# ASSIGNED TASK:
Print all the records below, word for word and in full.

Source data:

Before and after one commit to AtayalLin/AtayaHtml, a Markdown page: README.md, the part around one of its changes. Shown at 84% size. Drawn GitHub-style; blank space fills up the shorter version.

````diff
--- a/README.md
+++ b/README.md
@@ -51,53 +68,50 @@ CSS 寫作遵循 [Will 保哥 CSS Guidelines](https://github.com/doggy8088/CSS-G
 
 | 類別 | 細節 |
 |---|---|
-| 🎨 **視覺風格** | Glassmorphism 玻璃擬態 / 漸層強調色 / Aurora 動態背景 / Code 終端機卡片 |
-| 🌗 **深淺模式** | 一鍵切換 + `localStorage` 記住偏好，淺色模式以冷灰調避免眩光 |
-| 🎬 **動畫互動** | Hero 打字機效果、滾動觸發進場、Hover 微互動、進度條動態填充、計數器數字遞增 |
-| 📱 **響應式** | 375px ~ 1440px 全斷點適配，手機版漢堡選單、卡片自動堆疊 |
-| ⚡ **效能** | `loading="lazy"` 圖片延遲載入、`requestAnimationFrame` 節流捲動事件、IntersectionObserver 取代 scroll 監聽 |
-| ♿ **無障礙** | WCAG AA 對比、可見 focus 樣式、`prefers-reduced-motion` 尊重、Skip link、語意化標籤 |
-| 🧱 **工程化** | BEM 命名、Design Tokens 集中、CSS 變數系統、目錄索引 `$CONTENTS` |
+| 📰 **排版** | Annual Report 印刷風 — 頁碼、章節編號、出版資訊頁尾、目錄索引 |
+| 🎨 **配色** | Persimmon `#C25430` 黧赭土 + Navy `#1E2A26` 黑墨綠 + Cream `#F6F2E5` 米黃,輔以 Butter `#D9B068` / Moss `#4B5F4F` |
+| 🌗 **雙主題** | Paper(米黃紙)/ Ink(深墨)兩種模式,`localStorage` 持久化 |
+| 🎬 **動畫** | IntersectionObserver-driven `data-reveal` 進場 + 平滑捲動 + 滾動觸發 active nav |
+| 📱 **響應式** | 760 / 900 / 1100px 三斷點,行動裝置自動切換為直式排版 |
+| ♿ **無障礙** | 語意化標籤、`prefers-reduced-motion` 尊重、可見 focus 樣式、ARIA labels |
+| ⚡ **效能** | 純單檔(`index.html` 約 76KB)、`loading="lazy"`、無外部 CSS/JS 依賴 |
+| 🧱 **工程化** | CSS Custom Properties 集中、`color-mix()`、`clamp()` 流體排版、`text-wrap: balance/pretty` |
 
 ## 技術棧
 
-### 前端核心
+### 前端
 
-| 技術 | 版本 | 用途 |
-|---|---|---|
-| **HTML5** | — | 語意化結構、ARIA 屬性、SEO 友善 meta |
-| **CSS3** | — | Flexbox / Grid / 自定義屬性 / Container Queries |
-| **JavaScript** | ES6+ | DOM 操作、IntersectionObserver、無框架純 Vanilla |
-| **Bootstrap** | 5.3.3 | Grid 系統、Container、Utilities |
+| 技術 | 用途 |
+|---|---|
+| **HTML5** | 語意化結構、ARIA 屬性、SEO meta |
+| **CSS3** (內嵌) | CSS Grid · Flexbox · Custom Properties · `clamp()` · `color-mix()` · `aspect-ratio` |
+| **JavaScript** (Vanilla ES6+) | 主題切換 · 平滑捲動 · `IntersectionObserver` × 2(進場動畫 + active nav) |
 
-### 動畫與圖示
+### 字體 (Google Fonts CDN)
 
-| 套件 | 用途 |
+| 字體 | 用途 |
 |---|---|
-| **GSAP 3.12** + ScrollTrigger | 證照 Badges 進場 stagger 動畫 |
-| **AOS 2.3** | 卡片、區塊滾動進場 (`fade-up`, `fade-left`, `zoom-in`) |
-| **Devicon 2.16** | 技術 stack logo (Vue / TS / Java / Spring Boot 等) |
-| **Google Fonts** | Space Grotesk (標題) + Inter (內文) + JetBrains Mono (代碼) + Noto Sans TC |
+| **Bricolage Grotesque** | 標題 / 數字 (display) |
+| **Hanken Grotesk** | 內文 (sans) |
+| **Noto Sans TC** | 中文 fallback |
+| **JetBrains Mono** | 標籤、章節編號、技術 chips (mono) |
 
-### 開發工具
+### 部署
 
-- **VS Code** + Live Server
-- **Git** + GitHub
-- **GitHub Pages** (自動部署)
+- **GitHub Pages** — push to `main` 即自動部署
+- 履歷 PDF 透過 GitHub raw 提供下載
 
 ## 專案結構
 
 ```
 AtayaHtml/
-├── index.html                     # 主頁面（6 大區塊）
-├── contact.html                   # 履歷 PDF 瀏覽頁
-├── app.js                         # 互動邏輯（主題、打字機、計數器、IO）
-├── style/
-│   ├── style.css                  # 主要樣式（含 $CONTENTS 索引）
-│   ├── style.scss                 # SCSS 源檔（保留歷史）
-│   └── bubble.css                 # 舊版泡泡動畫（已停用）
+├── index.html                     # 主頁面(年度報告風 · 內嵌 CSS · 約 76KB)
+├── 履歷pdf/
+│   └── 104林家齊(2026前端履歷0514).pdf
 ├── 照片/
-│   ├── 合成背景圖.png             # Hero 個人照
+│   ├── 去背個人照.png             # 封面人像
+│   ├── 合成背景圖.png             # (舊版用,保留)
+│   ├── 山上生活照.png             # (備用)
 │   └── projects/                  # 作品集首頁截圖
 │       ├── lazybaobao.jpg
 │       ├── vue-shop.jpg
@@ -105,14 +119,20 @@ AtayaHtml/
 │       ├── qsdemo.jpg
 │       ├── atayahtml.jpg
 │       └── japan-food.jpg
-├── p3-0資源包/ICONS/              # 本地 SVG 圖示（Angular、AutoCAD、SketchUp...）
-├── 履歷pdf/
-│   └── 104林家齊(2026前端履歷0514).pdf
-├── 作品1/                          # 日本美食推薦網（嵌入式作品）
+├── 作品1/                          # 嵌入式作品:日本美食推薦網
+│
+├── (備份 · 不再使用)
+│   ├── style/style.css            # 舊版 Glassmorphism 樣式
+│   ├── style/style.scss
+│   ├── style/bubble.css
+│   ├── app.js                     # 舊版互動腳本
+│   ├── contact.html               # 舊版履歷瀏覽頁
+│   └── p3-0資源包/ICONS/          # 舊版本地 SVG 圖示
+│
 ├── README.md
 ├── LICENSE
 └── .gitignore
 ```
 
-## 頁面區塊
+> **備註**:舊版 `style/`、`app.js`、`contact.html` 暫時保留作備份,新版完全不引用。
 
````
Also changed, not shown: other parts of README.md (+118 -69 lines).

# ANSWER TO THE EXERCISE:
Before and after one commit to AtayalLin/AtayaHtml, a Markdown page: README.md, the part around one of its changes. Shown at 84% size. Drawn GitHub-style; blank space fills up the shorter version.

````diff
--- a/README.md
+++ b/README.md
@@ -51,53 +68,50 @@ CSS 寫作遵循 [Will 保哥 CSS Guidelines](https://github.com/doggy8088/CSS-G
 
 | 類別 | 細節 |
 |---|---|
-| 🎨 **視覺風格** | Glassmorphism 玻璃擬態 / 漸層強調色 / Aurora 動態背景 / Code 終端機卡片 |
-| 🌗 **深淺模式** | 一鍵切換 + `localStorage` 記住偏好，淺色模式以冷灰調避免眩光 |
-| 🎬 **動畫互動** | Hero 打字機效果、滾動觸發進場、Hover 微互動、進度條動態填充、計數器數字遞增 |
-| 📱 **響應式** | 375px ~ 1440px 全斷點適配，手機版漢堡選單、卡片自動堆疊 |
-| ⚡ **效能** | `loading="lazy"` 圖片延遲載入、`requestAnimationFrame` 節流捲動事件、IntersectionObserver 取代 scroll 監聽 |
-| ♿ **無障礙** | WCAG AA 對比、可見 focus 樣式、`prefers-reduced-motion` 尊重、Skip link、語意化標籤 |
-| 🧱 **工程化** | BEM 命名、Design Tokens 集中、CSS 變數系統、目錄索引 `$CONTENTS` |
+| 📰 **排版** | Annual Report 印刷風 — 頁碼、章節編號、出版資訊頁尾、目錄索引 |
+| 🎨 **配色** | Persimmon `#C25430` 黧赭土 + Navy `#1E2A26` 黑墨綠 + Cream `#F6F2E5` 米黃,輔以 Butter `#D9B068` / Moss `#4B5F4F` |
+| 🌗 **雙主題** | Paper(米黃紙)/ Ink(深墨)兩種模式,`localStorage` 持久化 |
+| 🎬 **動畫** | IntersectionObserver-driven `data-reveal` 進場 + 平滑捲動 + 滾動觸發 active nav |
+| 📱 **響應式** | 760 / 900 / 1100px 三斷點,行動裝置自動切換為直式排版 |
+| ♿ **無障礙** | 語意化標籤、`prefers-reduced-motion` 尊重、可見 focus 樣式、ARIA labels |
+| ⚡ **效能** | 純單檔(`index.html` 約 76KB)、`loading="lazy"`、無外部 CSS/JS 依賴 |
+| 🧱 **工程化** | CSS Custom Properties 集中、`color-mix()`、`clamp()` 流體排版、`text-wrap: balance/pretty` |
 
 ## 技術棧
 
-### 前端核心
+### 前端
 
-| 技術 | 版本 | 用途 |
-|---|---|---|
-| **HTML5** | — | 語意化結構、ARIA 屬性、SEO 友善 meta |
-| **CSS3** | — | Flexbox / Grid / 自定義屬性 / Container Queries |
-| **JavaScript** | ES6+ | DOM 操作、IntersectionObserver、無框架純 Vanilla |
-| **Bootstrap** | 5.3.3 | Grid 系統、Container、Utilities |
+| 技術 | 用途 |
+|---|---|
+| **HTML5** | 語意化結構、ARIA 屬性、SEO meta |
+| **CSS3** (內嵌) | CSS Grid · Flexbox · Custom Properties · `clamp()` · `color-mix()` · `aspect-ratio` |
+| **JavaScript** (Vanilla ES6+) | 主題切換 · 平滑捲動 · `IntersectionObserver` × 2(進場動畫 + active nav) |
 
-### 動畫與圖示
+### 字體 (Google Fonts CDN)
 
-| 套件 | 用途 |
+| 字體 | 用途 |
 |---|---|
-| **GSAP 3.12** + ScrollTrigger | 證照 Badges 進場 stagger 動畫 |
-| **AOS 2.3** | 卡片、區塊滾動進場 (`fade-up`, `fade-left`, `zoom-in`) |
-| **Devicon 2.16** | 技術 stack logo (Vue / TS / Java / Spring Boot 等) |
-| **Google Fonts** | Space Grotesk (標題) + Inter (內文) + JetBrains Mono (代碼) + Noto Sans TC |
+| **Bricolage Grotesque** | 標題 / 數字 (display) |
+| **Hanken Grotesk** | 內文 (sans) |
+| **Noto Sans TC** | 中文 fallback |
+| **JetBrains Mono** | 標籤、章節編號、技術 chips (mono) |
 
-### 開發工具
+### 部署
 
-- **VS Code** + Live Server
-- **Git** + GitHub
-- **GitHub Pages** (自動部署)
+- **GitHub Pages** — push to `main` 即自動部署
+- 履歷 PDF 透過 GitHub raw 提供下載
 
 ## 專案結構
 
 ```
 AtayaHtml/
-├── index.html                     # 主頁面（6 大區塊）
-├── contact.html                   # 履歷 PDF 瀏覽頁
-├── app.js                         # 互動邏輯（主題、打字機、計數器、IO）
-├── style/
-│   ├── style.css                  # 主要樣式（含 $CONTENTS 索引）
-│   ├── style.scss                 # SCSS 源檔（保留歷史）
-│   └── bubble.css                 # 舊版泡泡動畫（已停用）
+├── index.html                     # 主頁面(年度報告風 · 內嵌 CSS · 約 76KB)
+├── 履歷pdf/
+│   └── 104林家齊(2026前端履歷0514).pdf
 ├── 照片/
-│   ├── 合成背景圖.png             # Hero 個人照
+│   ├── 去背個人照.png             # 封面人像
+│   ├── 合成背景圖.png             # (舊版用,保留)
+│   ├── 山上生活照.png             # (備用)
 │   └── projects/                  # 作品集首頁截圖
 │       ├── lazybaobao.jpg
 │       ├── vue-shop.jpg
@@ -105,14 +119,20 @@ AtayaHtml/
 │       ├── qsdemo.jpg
 │       ├── atayahtml.jpg
 │       └── japan-food.jpg
-├── p3-0資源包/ICONS/              # 本地 SVG 圖示（Angular、AutoCAD、SketchUp...）
-├── 履歷pdf/
-│   └── 104林家齊(2026前端履歷0514).pdf
-├── 作品1/                          # 日本美食推薦網（嵌入式作品）
+├── 作品1/                          # 嵌入式作品:日本美食推薦網
+│
+├── (備份 · 不再使用)
+│   ├── style/style.css            # 舊版 Glassmorphism 樣式
+│   ├── style/style.scss
+│   ├── style/bubble.css
+│   ├── app.js                     # 舊版互動腳本
+│   ├── contact.html               # 舊版履歷瀏覽頁
+│   └── p3-0資源包/ICONS/          # 舊版本地 SVG 圖示
+│
 ├── README.md
 ├── LICENSE
 └── .gitignore
 ```
 
-## 頁面區塊
+> **備註**:舊版 `style/`、`app.js`、`contact.html` 暫時保留作備份,新版完全不引用。
 
````
Also changed, not shown: other parts of README.md (+118 -69 lines).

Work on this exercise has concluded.